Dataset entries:

......

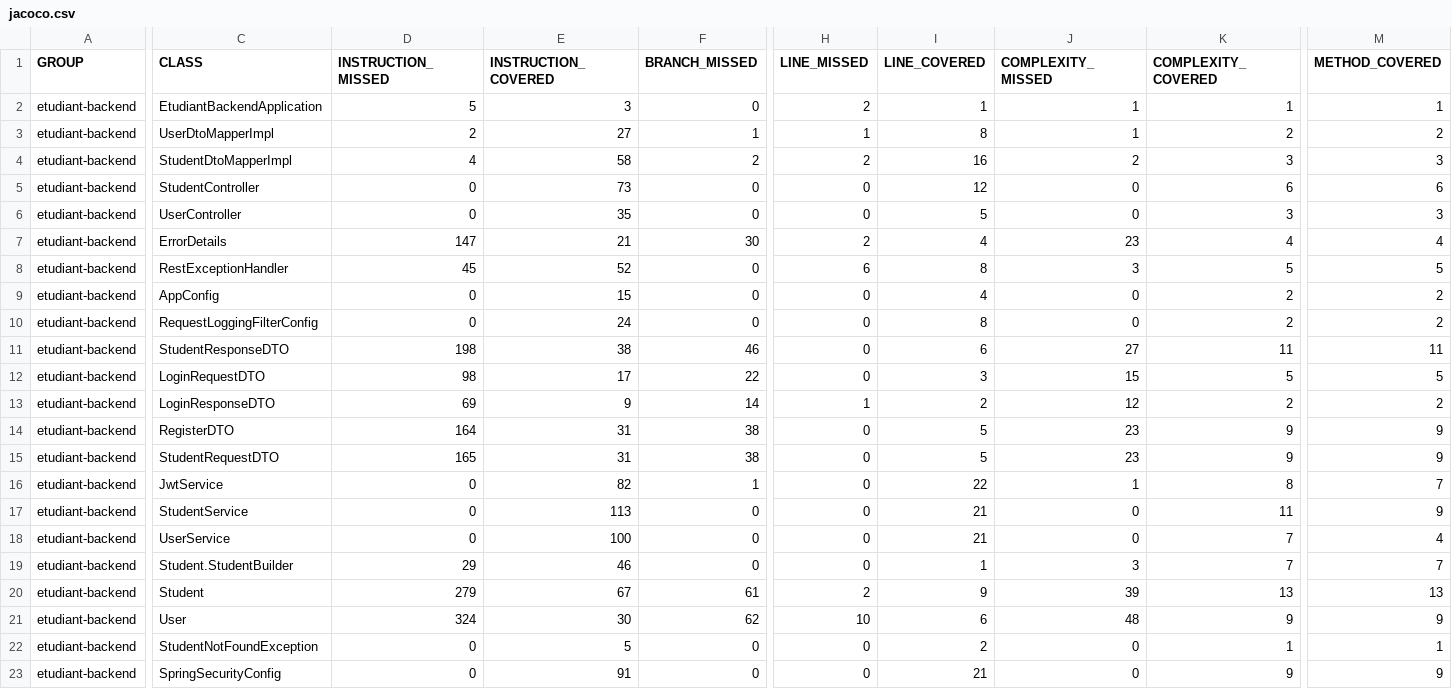
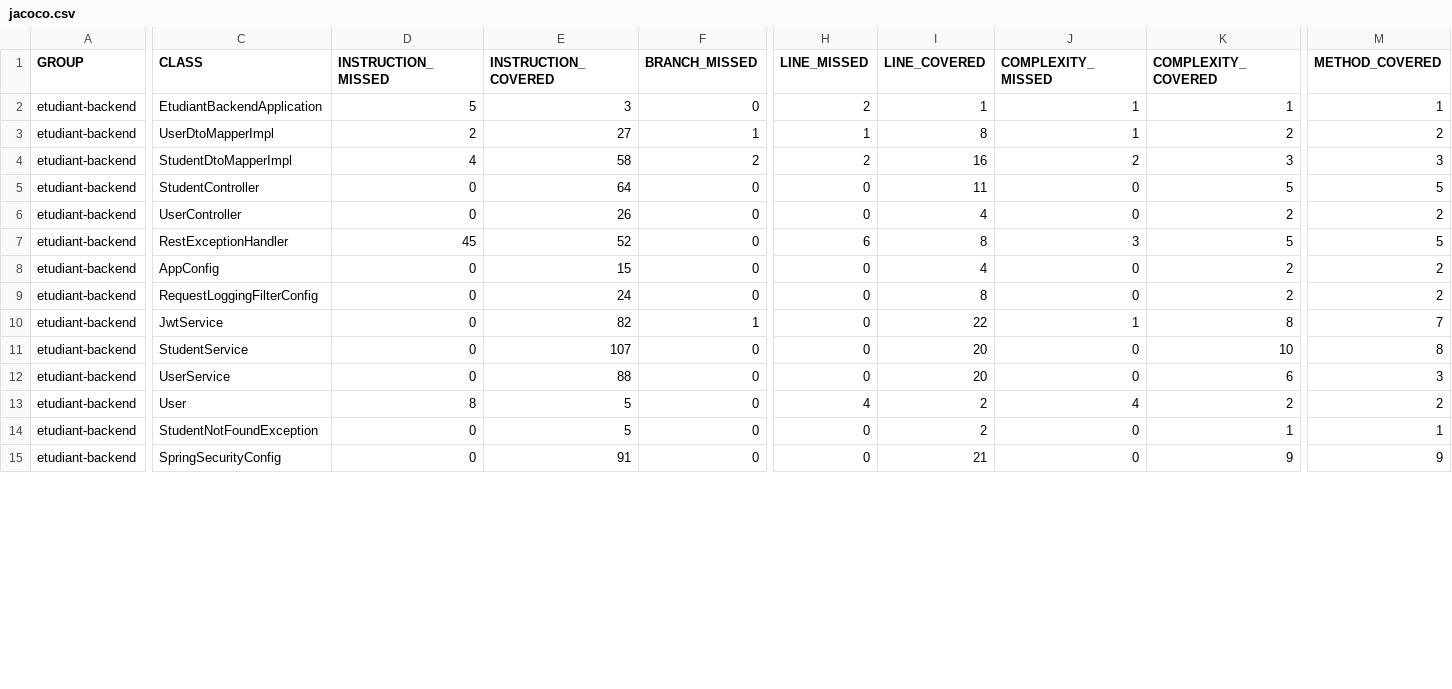
Before and after one commit to negstek/Back-end-Testez-et-ameliorez-une-app, a CSV file: jacoco.csv, drawn as a sheet; only a part is shown, gaps mark what is left out; removed rows and columns are numbered as before the commit, all else as after; rows hold the shown columns only; the diff covers the shown part only; the diff names each change by its address in the sheet, - before the commit and + after, or states it on an @@ line.

```diff
--- a/jacoco.csv
+++ b/jacoco.csv
-E5 (INSTRUCTION_COVERED): 73
+E5 (INSTRUCTION_COVERED): 64
-I5 (LINE_COVERED): 12
+I5 (LINE_COVERED): 11
-K5 (COMPLEXITY_COVERED): 6
+K5 (COMPLEXITY_COVERED): 5
-M5 (METHOD_COVERED): 6
+M5 (METHOD_COVERED): 5
-E6 (INSTRUCTION_COVERED): 35
+E6 (INSTRUCTION_COVERED): 26
-I6 (LINE_COVERED): 5
+I6 (LINE_COVERED): 4
-K6 (COMPLEXITY_COVERED): 3
+K6 (COMPLEXITY_COVERED): 2
-M6 (METHOD_COVERED): 3
+M6 (METHOD_COVERED): 2
-row 7: etudiant-backend | ErrorDetails | 147 | 21 | 30 | 2 | 4 | 23 | 4 | 4
-row 11: etudiant-backend | StudentResponseDTO | 198 | 38 | 46 | 0 | 6 | 27 | 11 | 11
-row 12: etudiant-backend | LoginRequestDTO | 98 | 17 | 22 | 0 | 3 | 15 | 5 | 5
-row 13: etudiant-backend | LoginResponseDTO | 69 | 9 | 14 | 1 | 2 | 12 | 2 | 2
-row 14: etudiant-backend | RegisterDTO | 164 | 31 | 38 | 0 | 5 | 23 | 9 | 9
-row 15: etudiant-backend | StudentRequestDTO | 165 | 31 | 38 | 0 | 5 | 23 | 9 | 9
-E11 (INSTRUCTION_COVERED): 113
+E11 (INSTRUCTION_COVERED): 107
-I11:I12 (LINE_COVERED): 21
+I11:I12 (LINE_COVERED): 20
-K11 (COMPLEXITY_COVERED): 11
+K11 (COMPLEXITY_COVERED): 10
-M11 (METHOD_COVERED): 9
+M11 (METHOD_COVERED): 8
-E12 (INSTRUCTION_COVERED): 100
+E12 (INSTRUCTION_COVERED): 88
-K12 (COMPLEXITY_COVERED): 7
+K12 (COMPLEXITY_COVERED): 6
-M12 (METHOD_COVERED): 4
+M12 (METHOD_COVERED): 3
-row 19: etudiant-backend | Student.StudentBuilder | 29 | 46 | 0 | 0 | 1 | 3 | 7 | 7
-row 20: etudiant-backend | Student | 279 | 67 | 61 | 2 | 9 | 39 | 13 | 13
-D13 (INSTRUCTION_MISSED): 324
+D13 (INSTRUCTION_MISSED): 8
-E13 (INSTRUCTION_COVERED): 30
+E13 (INSTRUCTION_COVERED): 5
-F13 (BRANCH_MISSED): 62
+F13 (BRANCH_MISSED): 0
-H13 (LINE_MISSED): 10
+H13 (LINE_MISSED): 4
-I13 (LINE_COVERED): 6
+I13 (LINE_COVERED): 2
-J13 (COMPLEXITY_MISSED): 48
+J13 (COMPLEXITY_MISSED): 4
-K13 (COMPLEXITY_COVERED): 9
+K13 (COMPLEXITY_COVERED): 2
-M13 (METHOD_COVERED): 9
+M13 (METHOD_COVERED): 2
```
Also changed, not shown: 9 edited cells elsewhere in this file, 47 other files.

......

→ **EXERCISE DESCRIPTION**: Could you please return the entries above exactly, minus the pictures?

→ **ANSWER**:
Before and after one commit to negstek/Back-end-Testez-et-ameliorez-une-app, a CSV file: jacoco.csv, drawn as a sheet; only a part is shown, gaps mark what is left out; removed rows and columns are numbered as before the commit, all else as after; rows hold the shown columns only; the diff covers the shown part only; the diff names each change by its address in the sheet, - before the commit and + after, or states it on an @@ line.

```diff
--- a/jacoco.csv
+++ b/jacoco.csv
-E5 (INSTRUCTION_COVERED): 73
+E5 (INSTRUCTION_COVERED): 64
-I5 (LINE_COVERED): 12
+I5 (LINE_COVERED): 11
-K5 (COMPLEXITY_COVERED): 6
+K5 (COMPLEXITY_COVERED): 5
-M5 (METHOD_COVERED): 6
+M5 (METHOD_COVERED): 5
-E6 (INSTRUCTION_COVERED): 35
+E6 (INSTRUCTION_COVERED): 26
-I6 (LINE_COVERED): 5
+I6 (LINE_COVERED): 4
-K6 (COMPLEXITY_COVERED): 3
+K6 (COMPLEXITY_COVERED): 2
-M6 (METHOD_COVERED): 3
+M6 (METHOD_COVERED): 2
-row 7: etudiant-backend | ErrorDetails | 147 | 21 | 30 | 2 | 4 | 23 | 4 | 4
-row 11: etudiant-backend | StudentResponseDTO | 198 | 38 | 46 | 0 | 6 | 27 | 11 | 11
-row 12: etudiant-backend | LoginRequestDTO | 98 | 17 | 22 | 0 | 3 | 15 | 5 | 5
-row 13: etudiant-backend | LoginResponseDTO | 69 | 9 | 14 | 1 | 2 | 12 | 2 | 2
-row 14: etudiant-backend | RegisterDTO | 164 | 31 | 38 | 0 | 5 | 23 | 9 | 9
-row 15: etudiant-backend | StudentRequestDTO | 165 | 31 | 38 | 0 | 5 | 23 | 9 | 9
-E11 (INSTRUCTION_COVERED): 113
+E11 (INSTRUCTION_COVERED): 107
-I11:I12 (LINE_COVERED): 21
+I11:I12 (LINE_COVERED): 20
-K11 (COMPLEXITY_COVERED): 11
+K11 (COMPLEXITY_COVERED): 10
-M11 (METHOD_COVERED): 9
+M11 (METHOD_COVERED): 8
-E12 (INSTRUCTION_COVERED): 100
+E12 (INSTRUCTION_COVERED): 88
-K12 (COMPLEXITY_COVERED): 7
+K12 (COMPLEXITY_COVERED): 6
-M12 (METHOD_COVERED): 4
+M12 (METHOD_COVERED): 3
-row 19: etudiant-backend | Student.StudentBuilder | 29 | 46 | 0 | 0 | 1 | 3 | 7 | 7
-row 20: etudiant-backend | Student | 279 | 67 | 61 | 2 | 9 | 39 | 13 | 13
-D13 (INSTRUCTION_MISSED): 324
+D13 (INSTRUCTION_MISSED): 8
-E13 (INSTRUCTION_COVERED): 30
+E13 (INSTRUCTION_COVERED): 5
-F13 (BRANCH_MISSED): 62
+F13 (BRANCH_MISSED): 0
-H13 (LINE_MISSED): 10
+H13 (LINE_MISSED): 4
-I13 (LINE_COVERED): 6
+I13 (LINE_COVERED): 2
-J13 (COMPLEXITY_MISSED): 48
+J13 (COMPLEXITY_MISSED): 4
-K13 (COMPLEXITY_COVERED): 9
+K13 (COMPLEXITY_COVERED): 2
-M13 (METHOD_COVERED): 9
+M13 (METHOD_COVERED): 2
```
Also changed, not shown: 9 edited cells elsewhere in this file, 47 other files.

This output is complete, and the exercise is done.